WHAT THE TASK ASKS:
Every line of the material must be given again verbatim. Skip the images.

THE DATA:
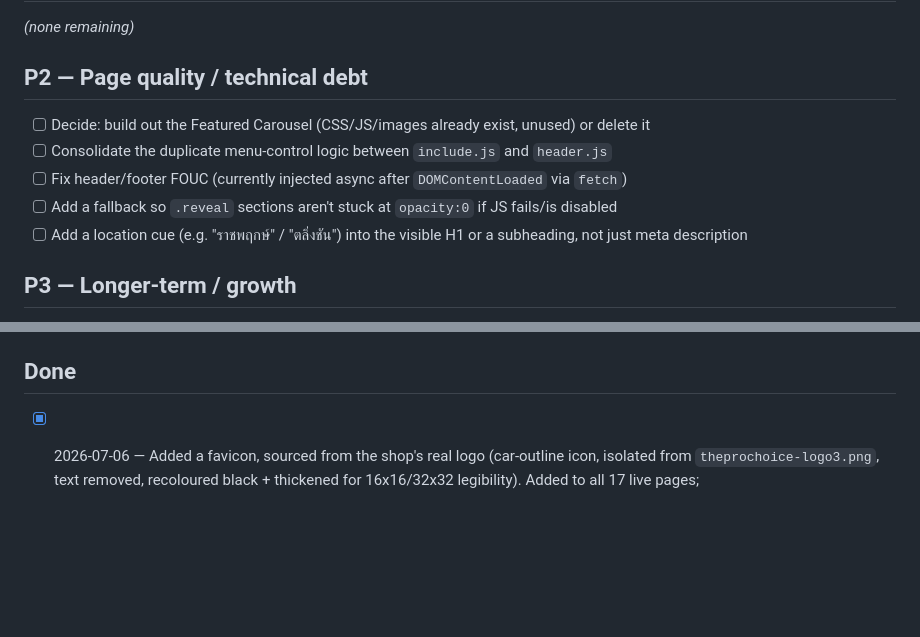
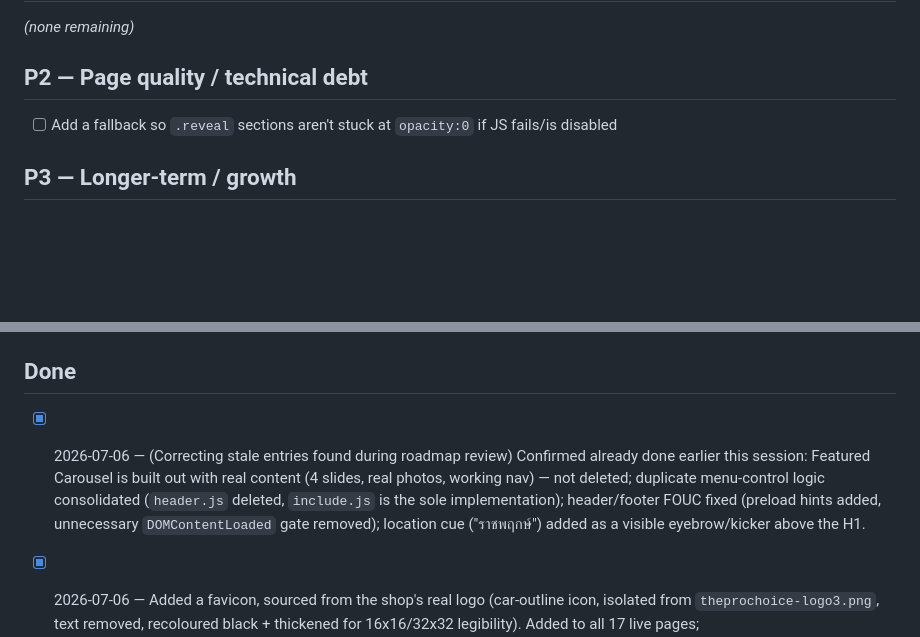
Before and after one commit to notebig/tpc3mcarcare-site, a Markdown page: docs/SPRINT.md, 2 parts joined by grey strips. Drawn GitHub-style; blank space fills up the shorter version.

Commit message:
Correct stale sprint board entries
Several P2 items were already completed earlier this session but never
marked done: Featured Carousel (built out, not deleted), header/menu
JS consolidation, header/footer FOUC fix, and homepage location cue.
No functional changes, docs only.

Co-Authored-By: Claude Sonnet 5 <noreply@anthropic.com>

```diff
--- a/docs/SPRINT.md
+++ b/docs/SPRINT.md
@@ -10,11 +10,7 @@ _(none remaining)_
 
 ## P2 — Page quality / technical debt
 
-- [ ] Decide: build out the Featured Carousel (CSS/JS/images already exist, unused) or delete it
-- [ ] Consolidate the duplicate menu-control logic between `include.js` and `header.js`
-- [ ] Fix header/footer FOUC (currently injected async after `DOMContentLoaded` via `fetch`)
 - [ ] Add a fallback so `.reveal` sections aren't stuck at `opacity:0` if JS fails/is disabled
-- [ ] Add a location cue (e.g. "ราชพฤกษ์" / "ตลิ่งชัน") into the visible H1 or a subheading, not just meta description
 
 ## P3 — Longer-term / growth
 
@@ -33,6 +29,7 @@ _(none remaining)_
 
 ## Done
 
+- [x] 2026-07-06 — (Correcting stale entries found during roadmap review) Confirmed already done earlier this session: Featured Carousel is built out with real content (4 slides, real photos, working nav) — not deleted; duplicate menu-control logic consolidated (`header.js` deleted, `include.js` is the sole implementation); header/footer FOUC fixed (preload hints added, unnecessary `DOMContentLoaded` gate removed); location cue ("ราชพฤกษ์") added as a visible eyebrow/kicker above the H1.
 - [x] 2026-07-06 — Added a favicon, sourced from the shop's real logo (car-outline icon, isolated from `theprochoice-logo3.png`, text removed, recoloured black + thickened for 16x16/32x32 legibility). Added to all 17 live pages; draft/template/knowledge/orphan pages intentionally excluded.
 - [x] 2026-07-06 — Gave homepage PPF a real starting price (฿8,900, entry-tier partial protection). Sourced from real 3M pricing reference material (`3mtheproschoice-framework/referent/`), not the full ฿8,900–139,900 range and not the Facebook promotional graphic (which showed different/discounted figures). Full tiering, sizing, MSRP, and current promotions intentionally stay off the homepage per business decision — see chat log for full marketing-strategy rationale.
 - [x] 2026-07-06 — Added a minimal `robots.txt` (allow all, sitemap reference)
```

WORKED SOLUTION:
Before and after one commit to notebig/tpc3mcarcare-site, a Markdown page: docs/SPRINT.md, 2 parts joined by grey strips. Drawn GitHub-style; blank space fills up the shorter version.

Commit message:
Correct stale sprint board entries
Several P2 items were already completed earlier this session but never
marked done: Featured Carousel (built out, not deleted), header/menu
JS consolidation, header/footer FOUC fix, and homepage location cue.
No functional changes, docs only.

Co-Authored-By: Claude Sonnet 5 <noreply@anthropic.com>

```diff
--- a/docs/SPRINT.md
+++ b/docs/SPRINT.md
@@ -10,11 +10,7 @@ _(none remaining)_
 
 ## P2 — Page quality / technical debt
 
-- [ ] Decide: build out the Featured Carousel (CSS/JS/images already exist, unused) or delete it
-- [ ] Consolidate the duplicate menu-control logic between `include.js` and `header.js`
-- [ ] Fix header/footer FOUC (currently injected async after `DOMContentLoaded` via `fetch`)
 - [ ] Add a fallback so `.reveal` sections aren't stuck at `opacity:0` if JS fails/is disabled
-- [ ] Add a location cue (e.g. "ราชพฤกษ์" / "ตลิ่งชัน") into the visible H1 or a subheading, not just meta description
 
 ## P3 — Longer-term / growth
 
@@ -33,6 +29,7 @@ _(none remaining)_
 
 ## Done
 
+- [x] 2026-07-06 — (Correcting stale entries found during roadmap review) Confirmed already done earlier this session: Featured Carousel is built out with real content (4 slides, real photos, working nav) — not deleted; duplicate menu-control logic consolidated (`header.js` deleted, `include.js` is the sole implementation); header/footer FOUC fixed (preload hints added, unnecessary `DOMContentLoaded` gate removed); location cue ("ราชพฤกษ์") added as a visible eyebrow/kicker above the H1.
 - [x] 2026-07-06 — Added a favicon, sourced from the shop's real logo (car-outline icon, isolated from `theprochoice-logo3.png`, text removed, recoloured black + thickened for 16x16/32x32 legibility). Added to all 17 live pages; draft/template/knowledge/orphan pages intentionally excluded.
 - [x] 2026-07-06 — Gave homepage PPF a real starting price (฿8,900, entry-tier partial protection). Sourced from real 3M pricing reference material (`3mtheproschoice-framework/referent/`), not the full ฿8,900–139,900 range and not the Facebook promotional graphic (which showed different/discounted figures). Full tiering, sizing, MSRP, and current promotions intentionally stay off the homepage per business decision — see chat log for full marketing-strategy rationale.
 - [x] 2026-07-06 — Added a minimal `robots.txt` (allow all, sitemap reference)
```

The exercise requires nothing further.